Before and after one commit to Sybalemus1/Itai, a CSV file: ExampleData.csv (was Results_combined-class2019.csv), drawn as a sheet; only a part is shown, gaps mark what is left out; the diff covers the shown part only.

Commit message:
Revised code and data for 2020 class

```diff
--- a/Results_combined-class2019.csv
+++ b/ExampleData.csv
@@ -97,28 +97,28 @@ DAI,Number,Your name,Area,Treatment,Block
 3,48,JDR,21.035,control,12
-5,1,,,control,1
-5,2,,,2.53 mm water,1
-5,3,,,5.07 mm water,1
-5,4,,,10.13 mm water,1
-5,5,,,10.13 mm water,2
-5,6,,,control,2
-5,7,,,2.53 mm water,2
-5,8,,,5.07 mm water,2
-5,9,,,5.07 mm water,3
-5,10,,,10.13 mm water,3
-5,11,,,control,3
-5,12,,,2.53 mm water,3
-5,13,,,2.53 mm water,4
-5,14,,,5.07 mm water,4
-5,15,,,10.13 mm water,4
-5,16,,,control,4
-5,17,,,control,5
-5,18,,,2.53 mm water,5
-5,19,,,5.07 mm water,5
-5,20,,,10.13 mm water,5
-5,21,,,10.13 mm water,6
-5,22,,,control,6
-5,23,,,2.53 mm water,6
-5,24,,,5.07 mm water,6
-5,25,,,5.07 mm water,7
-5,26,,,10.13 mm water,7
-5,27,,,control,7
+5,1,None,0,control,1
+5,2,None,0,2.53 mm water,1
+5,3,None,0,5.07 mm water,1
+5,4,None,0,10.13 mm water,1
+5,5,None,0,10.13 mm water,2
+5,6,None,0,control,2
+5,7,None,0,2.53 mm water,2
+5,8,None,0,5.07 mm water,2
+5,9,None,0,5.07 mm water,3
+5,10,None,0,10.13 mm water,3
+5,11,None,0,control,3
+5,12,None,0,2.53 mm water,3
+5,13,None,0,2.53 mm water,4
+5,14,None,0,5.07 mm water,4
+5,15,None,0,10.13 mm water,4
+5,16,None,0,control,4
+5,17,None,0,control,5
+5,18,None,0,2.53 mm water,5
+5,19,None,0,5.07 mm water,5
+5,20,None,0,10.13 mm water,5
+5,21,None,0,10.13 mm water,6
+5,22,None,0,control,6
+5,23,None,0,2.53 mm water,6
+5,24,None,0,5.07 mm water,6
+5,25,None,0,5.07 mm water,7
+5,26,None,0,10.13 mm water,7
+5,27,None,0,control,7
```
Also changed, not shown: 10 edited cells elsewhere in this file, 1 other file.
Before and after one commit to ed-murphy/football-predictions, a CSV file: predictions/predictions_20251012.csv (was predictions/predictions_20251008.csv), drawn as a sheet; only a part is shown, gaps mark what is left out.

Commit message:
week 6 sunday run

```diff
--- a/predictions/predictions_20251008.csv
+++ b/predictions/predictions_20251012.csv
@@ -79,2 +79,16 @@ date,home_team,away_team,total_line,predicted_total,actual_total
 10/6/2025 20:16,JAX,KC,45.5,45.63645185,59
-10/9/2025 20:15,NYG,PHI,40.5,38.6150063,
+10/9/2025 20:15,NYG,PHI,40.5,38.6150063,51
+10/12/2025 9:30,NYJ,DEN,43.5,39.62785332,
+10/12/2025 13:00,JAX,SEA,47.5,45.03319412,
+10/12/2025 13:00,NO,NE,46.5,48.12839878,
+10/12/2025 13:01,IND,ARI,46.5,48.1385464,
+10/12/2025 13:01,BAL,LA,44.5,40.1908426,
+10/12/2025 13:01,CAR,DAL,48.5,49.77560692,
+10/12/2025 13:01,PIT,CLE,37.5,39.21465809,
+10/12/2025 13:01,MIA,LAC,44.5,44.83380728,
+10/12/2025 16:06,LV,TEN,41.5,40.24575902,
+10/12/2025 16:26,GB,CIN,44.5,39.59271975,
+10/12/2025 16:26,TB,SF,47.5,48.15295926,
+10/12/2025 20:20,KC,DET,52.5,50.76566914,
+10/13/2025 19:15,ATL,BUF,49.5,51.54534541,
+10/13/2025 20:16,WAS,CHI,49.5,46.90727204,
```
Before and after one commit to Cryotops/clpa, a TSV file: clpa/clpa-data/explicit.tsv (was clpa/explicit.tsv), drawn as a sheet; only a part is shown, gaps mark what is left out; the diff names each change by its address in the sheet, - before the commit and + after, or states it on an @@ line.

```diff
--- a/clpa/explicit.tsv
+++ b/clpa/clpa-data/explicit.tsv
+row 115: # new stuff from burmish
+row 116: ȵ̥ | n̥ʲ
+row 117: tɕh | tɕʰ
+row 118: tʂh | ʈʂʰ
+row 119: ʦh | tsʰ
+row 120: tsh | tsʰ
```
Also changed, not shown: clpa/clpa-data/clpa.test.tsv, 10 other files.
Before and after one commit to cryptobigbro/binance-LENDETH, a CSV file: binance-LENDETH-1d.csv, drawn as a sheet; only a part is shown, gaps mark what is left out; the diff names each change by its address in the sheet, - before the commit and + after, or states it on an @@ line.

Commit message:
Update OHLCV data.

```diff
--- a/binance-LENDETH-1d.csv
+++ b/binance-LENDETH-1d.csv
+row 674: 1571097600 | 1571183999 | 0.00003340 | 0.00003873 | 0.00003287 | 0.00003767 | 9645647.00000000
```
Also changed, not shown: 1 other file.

━━━━

§ **Work to be completed**
Only the number is wanted: how many lines in the entries above contain the word "Also"?

§ **Task output**
3